▶ _DESCRIPTION OF THE TASK_:
Go over the entries and report the lines where the word "auth" occurs.

* * *

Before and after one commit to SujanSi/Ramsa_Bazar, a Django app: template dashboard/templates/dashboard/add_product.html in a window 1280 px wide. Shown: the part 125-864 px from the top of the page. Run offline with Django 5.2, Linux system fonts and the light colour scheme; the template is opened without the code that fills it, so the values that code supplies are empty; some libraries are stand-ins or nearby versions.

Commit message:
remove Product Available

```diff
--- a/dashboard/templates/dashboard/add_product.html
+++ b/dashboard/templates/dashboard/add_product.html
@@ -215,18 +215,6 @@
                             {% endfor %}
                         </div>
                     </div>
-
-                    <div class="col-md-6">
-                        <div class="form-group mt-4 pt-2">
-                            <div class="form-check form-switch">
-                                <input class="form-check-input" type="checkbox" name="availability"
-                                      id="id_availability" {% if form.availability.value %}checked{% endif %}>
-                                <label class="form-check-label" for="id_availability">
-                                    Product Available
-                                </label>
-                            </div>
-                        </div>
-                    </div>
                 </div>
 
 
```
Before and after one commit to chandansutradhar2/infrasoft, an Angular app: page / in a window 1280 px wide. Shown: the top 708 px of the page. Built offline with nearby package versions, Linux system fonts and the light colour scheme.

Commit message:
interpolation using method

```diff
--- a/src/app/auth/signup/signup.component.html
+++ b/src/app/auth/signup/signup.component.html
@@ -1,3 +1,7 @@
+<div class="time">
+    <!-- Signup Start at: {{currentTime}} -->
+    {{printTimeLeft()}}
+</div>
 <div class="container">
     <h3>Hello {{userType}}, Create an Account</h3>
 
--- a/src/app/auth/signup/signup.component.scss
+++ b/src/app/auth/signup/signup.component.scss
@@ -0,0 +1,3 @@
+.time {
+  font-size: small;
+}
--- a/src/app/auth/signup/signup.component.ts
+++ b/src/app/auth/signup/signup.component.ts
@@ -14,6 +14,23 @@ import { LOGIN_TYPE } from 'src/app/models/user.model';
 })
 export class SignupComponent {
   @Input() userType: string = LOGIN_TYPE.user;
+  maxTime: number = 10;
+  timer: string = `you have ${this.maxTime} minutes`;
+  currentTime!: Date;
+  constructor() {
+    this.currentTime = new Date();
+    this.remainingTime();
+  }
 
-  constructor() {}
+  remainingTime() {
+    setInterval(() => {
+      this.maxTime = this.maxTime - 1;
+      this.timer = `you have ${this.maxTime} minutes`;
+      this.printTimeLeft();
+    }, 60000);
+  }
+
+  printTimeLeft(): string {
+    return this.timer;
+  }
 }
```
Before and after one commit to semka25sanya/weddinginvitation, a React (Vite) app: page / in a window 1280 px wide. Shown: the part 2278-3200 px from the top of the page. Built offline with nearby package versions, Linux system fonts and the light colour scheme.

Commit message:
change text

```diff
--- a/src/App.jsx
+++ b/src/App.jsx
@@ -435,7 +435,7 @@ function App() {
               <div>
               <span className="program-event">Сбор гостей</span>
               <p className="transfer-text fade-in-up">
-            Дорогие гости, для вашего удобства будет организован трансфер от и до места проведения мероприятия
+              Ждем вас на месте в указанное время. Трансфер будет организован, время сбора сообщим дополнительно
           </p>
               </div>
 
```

* * *

▶ _WRITTEN RESPONSE_:
--- a/src/app/auth/signup/signup.component.html
+++ b/src/app/auth/signup/signup.component.html
--- a/src/app/auth/signup/signup.component.scss
+++ b/src/app/auth/signup/signup.component.scss
--- a/src/app/auth/signup/signup.component.ts
+++ b/src/app/auth/signup/signup.component.ts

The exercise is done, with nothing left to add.